**Task objective**: Please find the lines in the following records that hold "padding", and copy them.

**Recorded information**:

+ + + + + + +

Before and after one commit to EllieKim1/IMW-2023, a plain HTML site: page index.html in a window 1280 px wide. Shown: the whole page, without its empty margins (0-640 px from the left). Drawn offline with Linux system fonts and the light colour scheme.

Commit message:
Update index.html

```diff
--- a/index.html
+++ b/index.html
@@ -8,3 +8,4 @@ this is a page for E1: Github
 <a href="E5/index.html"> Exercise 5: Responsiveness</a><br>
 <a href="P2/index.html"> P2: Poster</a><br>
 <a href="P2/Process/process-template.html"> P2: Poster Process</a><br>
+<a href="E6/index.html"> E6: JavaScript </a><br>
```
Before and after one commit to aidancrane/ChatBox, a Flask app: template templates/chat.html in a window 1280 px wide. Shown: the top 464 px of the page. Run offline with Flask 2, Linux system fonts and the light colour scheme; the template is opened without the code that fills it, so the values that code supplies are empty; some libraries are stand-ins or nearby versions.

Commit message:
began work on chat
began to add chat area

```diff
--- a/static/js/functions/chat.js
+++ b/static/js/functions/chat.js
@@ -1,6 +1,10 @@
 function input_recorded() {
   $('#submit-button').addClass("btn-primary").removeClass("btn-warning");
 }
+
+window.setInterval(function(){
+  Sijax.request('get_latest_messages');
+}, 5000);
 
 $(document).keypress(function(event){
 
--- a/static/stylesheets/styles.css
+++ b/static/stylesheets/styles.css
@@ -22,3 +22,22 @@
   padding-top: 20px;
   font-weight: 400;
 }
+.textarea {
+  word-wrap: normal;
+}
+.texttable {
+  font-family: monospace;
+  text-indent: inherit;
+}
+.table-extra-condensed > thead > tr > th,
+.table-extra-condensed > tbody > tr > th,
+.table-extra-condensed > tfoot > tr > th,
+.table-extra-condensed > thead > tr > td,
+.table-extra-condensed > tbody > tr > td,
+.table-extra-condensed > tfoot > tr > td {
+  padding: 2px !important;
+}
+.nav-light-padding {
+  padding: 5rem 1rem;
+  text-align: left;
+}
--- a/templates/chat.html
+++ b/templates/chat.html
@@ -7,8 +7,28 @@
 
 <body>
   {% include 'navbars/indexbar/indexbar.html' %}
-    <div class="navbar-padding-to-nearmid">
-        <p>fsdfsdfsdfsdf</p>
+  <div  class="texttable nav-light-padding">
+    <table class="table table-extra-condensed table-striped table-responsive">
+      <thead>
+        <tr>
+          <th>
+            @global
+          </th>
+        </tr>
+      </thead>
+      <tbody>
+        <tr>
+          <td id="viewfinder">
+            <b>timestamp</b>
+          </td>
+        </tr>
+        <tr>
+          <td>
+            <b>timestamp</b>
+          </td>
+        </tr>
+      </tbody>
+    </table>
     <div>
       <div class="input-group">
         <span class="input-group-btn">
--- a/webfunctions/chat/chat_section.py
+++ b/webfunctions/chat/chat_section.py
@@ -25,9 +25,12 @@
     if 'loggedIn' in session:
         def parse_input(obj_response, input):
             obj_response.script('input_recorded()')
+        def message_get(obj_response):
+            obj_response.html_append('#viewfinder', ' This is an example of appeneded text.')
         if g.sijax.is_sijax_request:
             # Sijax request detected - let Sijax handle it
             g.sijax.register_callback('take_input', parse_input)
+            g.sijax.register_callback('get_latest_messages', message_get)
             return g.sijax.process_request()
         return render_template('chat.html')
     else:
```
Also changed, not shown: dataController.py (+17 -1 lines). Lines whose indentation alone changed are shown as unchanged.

+ + + + + + +

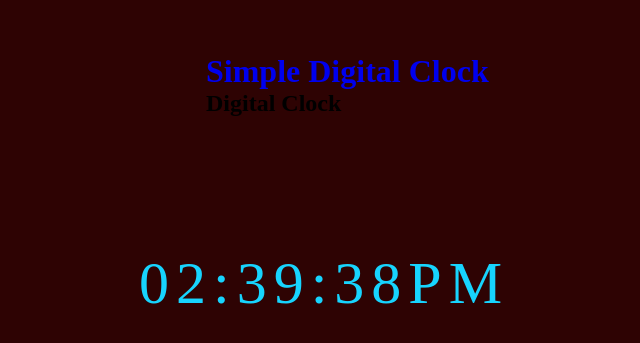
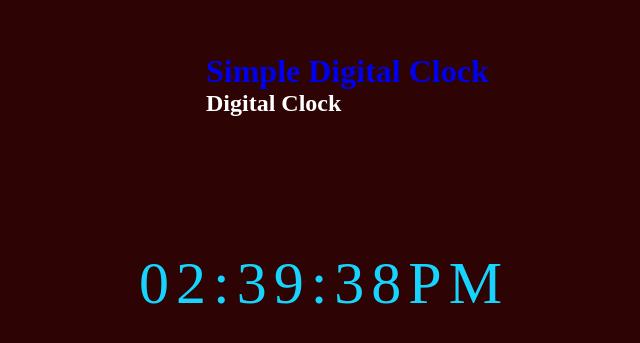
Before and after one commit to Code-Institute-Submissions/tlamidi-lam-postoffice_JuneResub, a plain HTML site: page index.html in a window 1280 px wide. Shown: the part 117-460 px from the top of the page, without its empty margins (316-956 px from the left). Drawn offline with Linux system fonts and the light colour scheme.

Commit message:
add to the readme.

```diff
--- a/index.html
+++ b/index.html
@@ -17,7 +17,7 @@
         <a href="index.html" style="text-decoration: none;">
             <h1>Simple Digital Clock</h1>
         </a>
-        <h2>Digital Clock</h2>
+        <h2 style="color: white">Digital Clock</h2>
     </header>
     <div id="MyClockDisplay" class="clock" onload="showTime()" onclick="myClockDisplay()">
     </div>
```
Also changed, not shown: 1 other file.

+ + + + + + +

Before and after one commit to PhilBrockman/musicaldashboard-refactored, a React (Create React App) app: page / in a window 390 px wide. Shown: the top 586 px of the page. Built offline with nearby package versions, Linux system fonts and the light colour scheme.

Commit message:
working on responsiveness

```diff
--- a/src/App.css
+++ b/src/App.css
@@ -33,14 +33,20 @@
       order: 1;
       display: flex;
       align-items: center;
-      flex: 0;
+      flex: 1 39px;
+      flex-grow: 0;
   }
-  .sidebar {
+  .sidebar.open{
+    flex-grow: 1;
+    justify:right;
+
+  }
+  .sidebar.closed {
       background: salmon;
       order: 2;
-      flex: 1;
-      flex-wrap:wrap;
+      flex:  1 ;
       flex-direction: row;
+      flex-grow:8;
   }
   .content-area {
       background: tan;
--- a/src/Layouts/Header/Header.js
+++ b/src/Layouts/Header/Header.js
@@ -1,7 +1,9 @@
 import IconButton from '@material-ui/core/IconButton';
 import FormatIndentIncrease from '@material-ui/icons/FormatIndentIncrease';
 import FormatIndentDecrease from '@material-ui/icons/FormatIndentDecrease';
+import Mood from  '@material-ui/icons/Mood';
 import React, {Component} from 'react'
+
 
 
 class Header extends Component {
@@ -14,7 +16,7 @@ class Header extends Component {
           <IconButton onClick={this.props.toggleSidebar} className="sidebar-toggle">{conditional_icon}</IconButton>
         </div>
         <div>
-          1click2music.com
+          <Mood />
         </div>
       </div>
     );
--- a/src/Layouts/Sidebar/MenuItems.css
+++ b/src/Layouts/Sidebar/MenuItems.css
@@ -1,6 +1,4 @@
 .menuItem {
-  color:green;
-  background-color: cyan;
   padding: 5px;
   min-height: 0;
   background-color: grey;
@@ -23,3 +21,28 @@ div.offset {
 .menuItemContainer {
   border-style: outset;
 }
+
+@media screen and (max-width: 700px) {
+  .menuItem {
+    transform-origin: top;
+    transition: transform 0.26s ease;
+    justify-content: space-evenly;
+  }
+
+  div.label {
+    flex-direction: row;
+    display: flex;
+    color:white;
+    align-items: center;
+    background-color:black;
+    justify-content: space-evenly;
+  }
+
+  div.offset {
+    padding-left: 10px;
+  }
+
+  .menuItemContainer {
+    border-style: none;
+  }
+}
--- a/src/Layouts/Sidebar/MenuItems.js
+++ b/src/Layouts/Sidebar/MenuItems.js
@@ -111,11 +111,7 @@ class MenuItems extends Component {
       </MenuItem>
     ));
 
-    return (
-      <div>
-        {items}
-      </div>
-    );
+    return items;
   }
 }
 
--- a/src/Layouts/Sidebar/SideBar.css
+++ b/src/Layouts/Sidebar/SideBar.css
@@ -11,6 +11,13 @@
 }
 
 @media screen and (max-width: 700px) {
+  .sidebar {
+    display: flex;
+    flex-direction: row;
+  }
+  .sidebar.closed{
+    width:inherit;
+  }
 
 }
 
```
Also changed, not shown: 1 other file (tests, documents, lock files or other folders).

+ + + + + + +

**Reply to the task**:
   padding-top: 20px;
+  padding: 2px !important;
+.nav-light-padding {
+  padding: 5rem 1rem;
-    <div class="navbar-padding-to-nearmid">
+  <div  class="texttable nav-light-padding">
   padding: 5px;
+    padding-left: 10px;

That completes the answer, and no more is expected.